The Russian/Soviet Navy has operated the following classes of cruise missile submarine (these are NATO reporting names):

  • Whiskey class (SSG; Whiskey Single Cylinder, Whiskey Twin Cylinder, Whiskey Long Bin variants) - out of service.
  • Juliett class (SSG) - out of service.
  • Echo class (SSGN; Echo I and Echo II variants) - out of service.
  • Papa class (SSGN) - out of service.
  • Charlie class (SSGN) - out of service.
  • Oscar-class submarine (SSGN) - these carry the SS-N-19 long range anti-ship missile.
  • Severodvinsk class (SSGN) - several types of ASCM and LACM may be carried.
  • The Whiskey variants and Echo I cruise missile submarines deployed with a nuclear land attack version of the P-5 Pyatyorka (SS-N-3 Shaddock) from the late 1950s to 1964, concurrently with the US Regulus force, until the strategic land attack mission was transferred entirely to the SSBN force. Along with the Julietts and Echo IIs, these continued as SSGs or SSGNs with an antiship variant of the P-5 until circa 1990. The Echo Is were an exception; they could not accommodate the antiship targeting radar and served as SSNs after the land attack missiles were withdrawn.

    Other navies

    The Collins class submarines of the Royal Australian Navy, which can launch Sub-Harpoon anti-ship missiles, use the SSG designation.

    The Israeli Dolphin class submarine fleet is alleged to carry both nuclear armed Popeye Turbo SLCMs with a range of at least 1,500 km (930 mi) and Sub-Harpoon missiles.

    The Kilo-class submarine used by several navies around the world including the Indian Navy, Russian Navy and the People's Liberation Army Navy is equipped to carry the Klub-S Cruise Missile with a strike range of 300 km.

    The Royal Navy deploys Tomahawk missiles for land-attack on all its present fleet submarines (the Trafalgar and Astute classes), although these are multi-roled boats rather than having land attack as a primary role. Formerly, some submarines (e.g., of the Swiftsure class) also carried Sub-Harpoon anti-ship missiles.
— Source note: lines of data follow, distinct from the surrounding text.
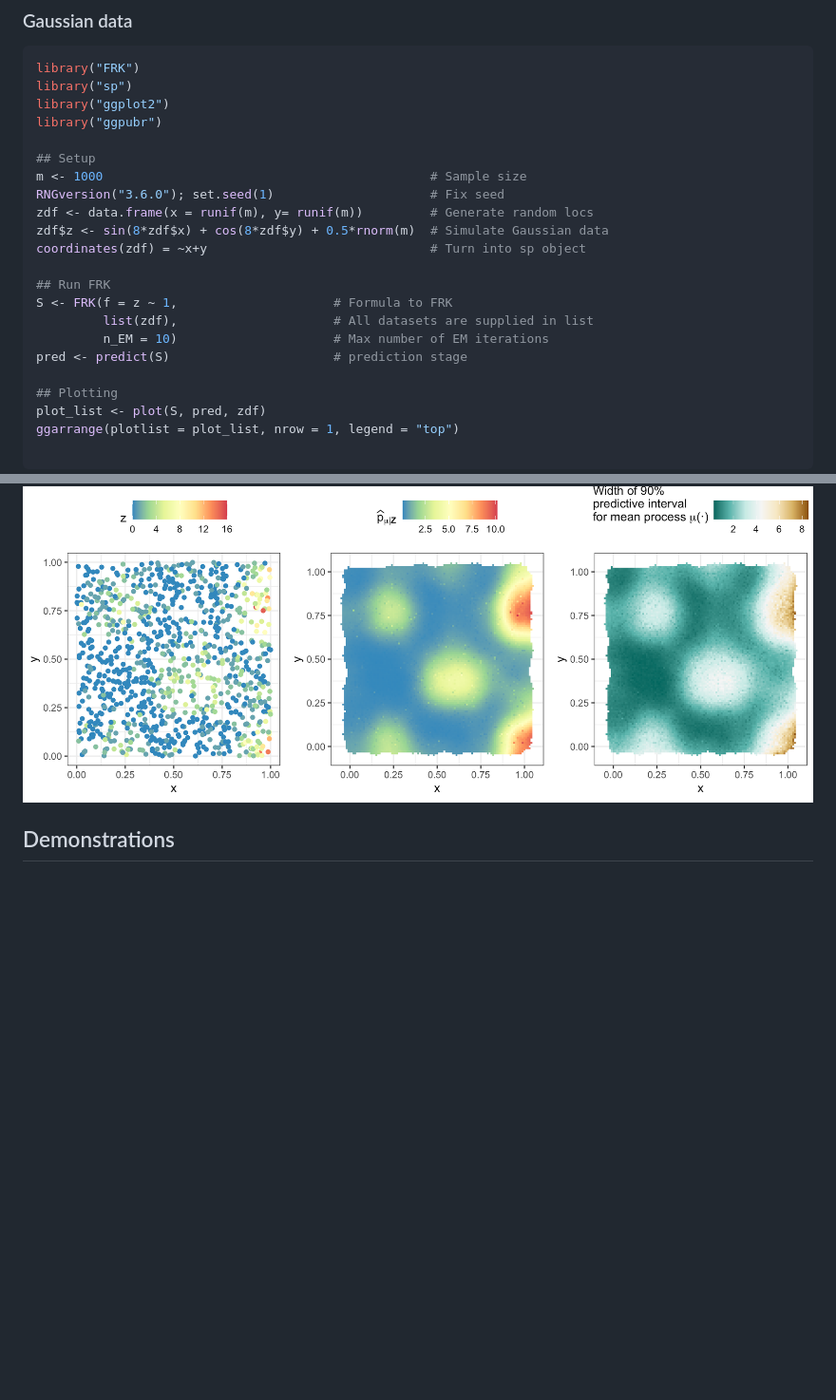
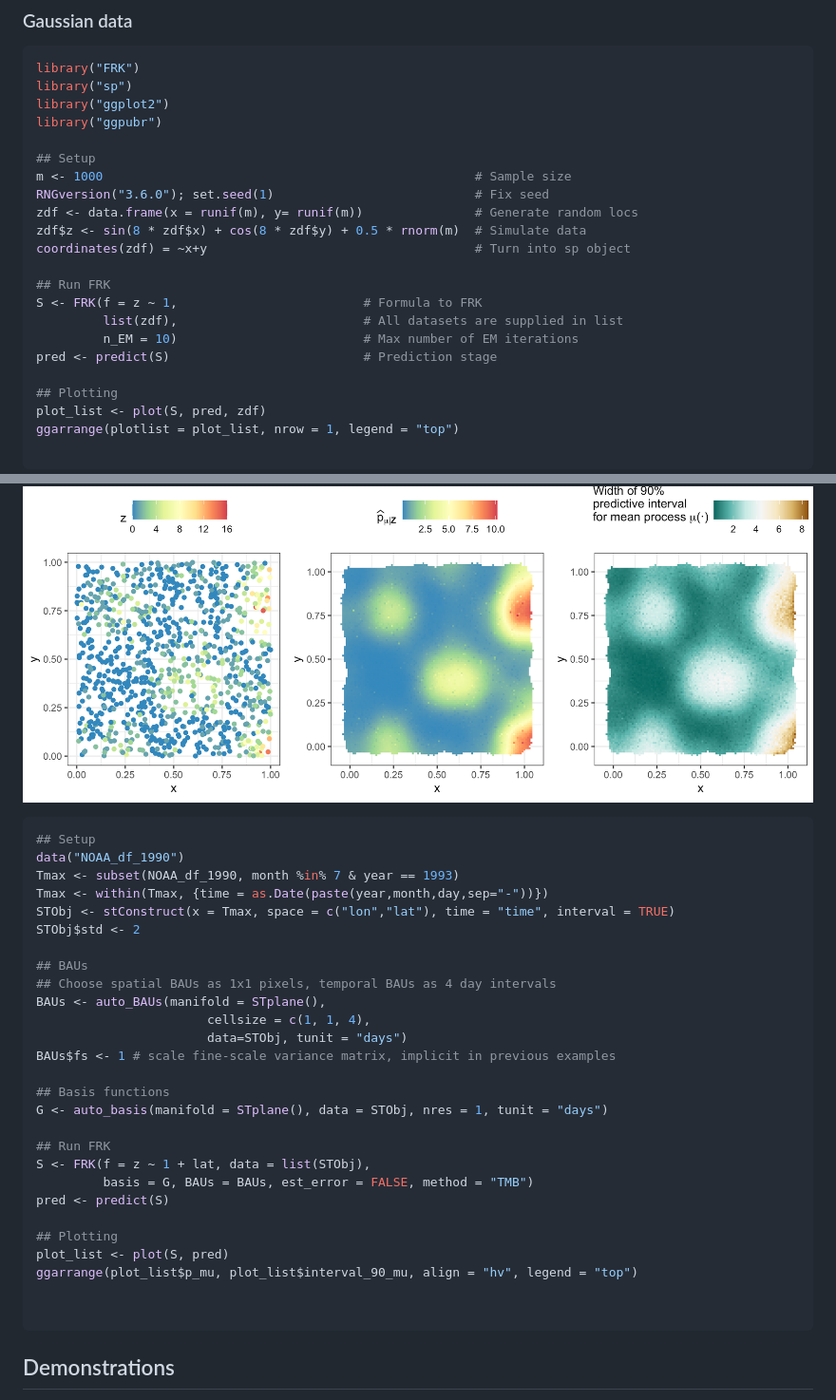
Before and after one commit to andrewzm/FRK, a Markdown page: README.md, 2 parts joined by grey strips. Shown: that part at 95% size. Rendered like a GitHub page; blank space fills up the shorter version.

Commit message:
Extended plot(), updated readme, and added tryCatch to initialiations

````diff
--- a/README.md
+++ b/README.md
@@ -71,17 +71,17 @@ library("ggplot2")
 library("ggpubr")
 
 ## Setup
-m <- 1000                                            # Sample size
-RNGversion("3.6.0"); set.seed(1)                     # Fix seed
-zdf <- data.frame(x = runif(m), y= runif(m))         # Generate random locs
-zdf$z <- sin(8*zdf$x) + cos(8*zdf$y) + 0.5*rnorm(m)  # Simulate Gaussian data
-coordinates(zdf) = ~x+y                              # Turn into sp object
+m <- 1000                                                  # Sample size
+RNGversion("3.6.0"); set.seed(1)                           # Fix seed
+zdf <- data.frame(x = runif(m), y= runif(m))               # Generate random locs
+zdf$z <- sin(8 * zdf$x) + cos(8 * zdf$y) + 0.5 * rnorm(m)  # Simulate data
+coordinates(zdf) = ~x+y                                    # Turn into sp object
 
 ## Run FRK
-S <- FRK(f = z ~ 1,                     # Formula to FRK
-         list(zdf),                     # All datasets are supplied in list
-         n_EM = 10)                     # Max number of EM iterations
-pred <- predict(S)                      # prediction stage
+S <- FRK(f = z ~ 1,                         # Formula to FRK
+         list(zdf),                         # All datasets are supplied in list
+         n_EM = 10)                         # Max number of EM iterations
+pred <- predict(S)                          # Prediction stage
 
 ## Plotting
 plot_list <- plot(S, pred, zdf)
@@ -132,6 +133,46 @@ ggsave(
 --->
 
 ![(Left) Poisson data. (Centre) Prediction of the mean response. (Right) Standard error of the mean response.](/man/figures/Poisson_data.png?raw=true)
+
+
+```r
+## Setup
+data("NOAA_df_1990")
+Tmax <- subset(NOAA_df_1990, month %in% 7 & year == 1993)
+Tmax <- within(Tmax, {time = as.Date(paste(year,month,day,sep="-"))})
+STObj <- stConstruct(x = Tmax, space = c("lon","lat"), time = "time", interval = TRUE)
+STObj$std <- 2
+
+## BAUs
+## Choose spatial BAUs as 1x1 pixels, temporal BAUs as 4 day intervals
+BAUs <- auto_BAUs(manifold = STplane(),
+                       cellsize = c(1, 1, 4),
+                       data=STObj, tunit = "days")
+BAUs$fs <- 1 # scale fine-scale variance matrix, implicit in previous examples
+
+## Basis functions
+G <- auto_basis(manifold = STplane(), data = STObj, nres = 1, tunit = "days")
+
+## Run FRK
+S <- FRK(f = z ~ 1 + lat, data = list(STObj),
+         basis = G, BAUs = BAUs, est_error = FALSE, method = "TMB")
+pred <- predict(S)
+
+## Plotting
+plot_list <- plot(S, pred)
+ggarrange(plot_list$p_mu, plot_list$interval_90_mu, align = "hv", legend = "top")
+
+
+```
+
+<!---
+ggsave(
+  filename = "ST_data.png", device = "png",
+  width = 10, height = 4,
+  path = "~/Desktop/"
+)
+--->
+
 
 
 [//]: # (Currently `FRK` is not installing on OSX with `build_vignettes=TRUE` as it fails to find `texi2dvi`. Set `build_vignettes=FALSE` to ensure installation. Then download the `.Rnw` file in the `vignettes` folder and compile the pdf file separately in `RStudio` with `knitr`. )
````
Also changed, not shown: other parts of README.md (+2 -1 lines), man/figures/ST_data.png (added), 2 other files.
    The French Navy deploys Exocet missiles on its Rubis-class submarines for anti-ship operations.


    Cruise missile submarine Wikipedia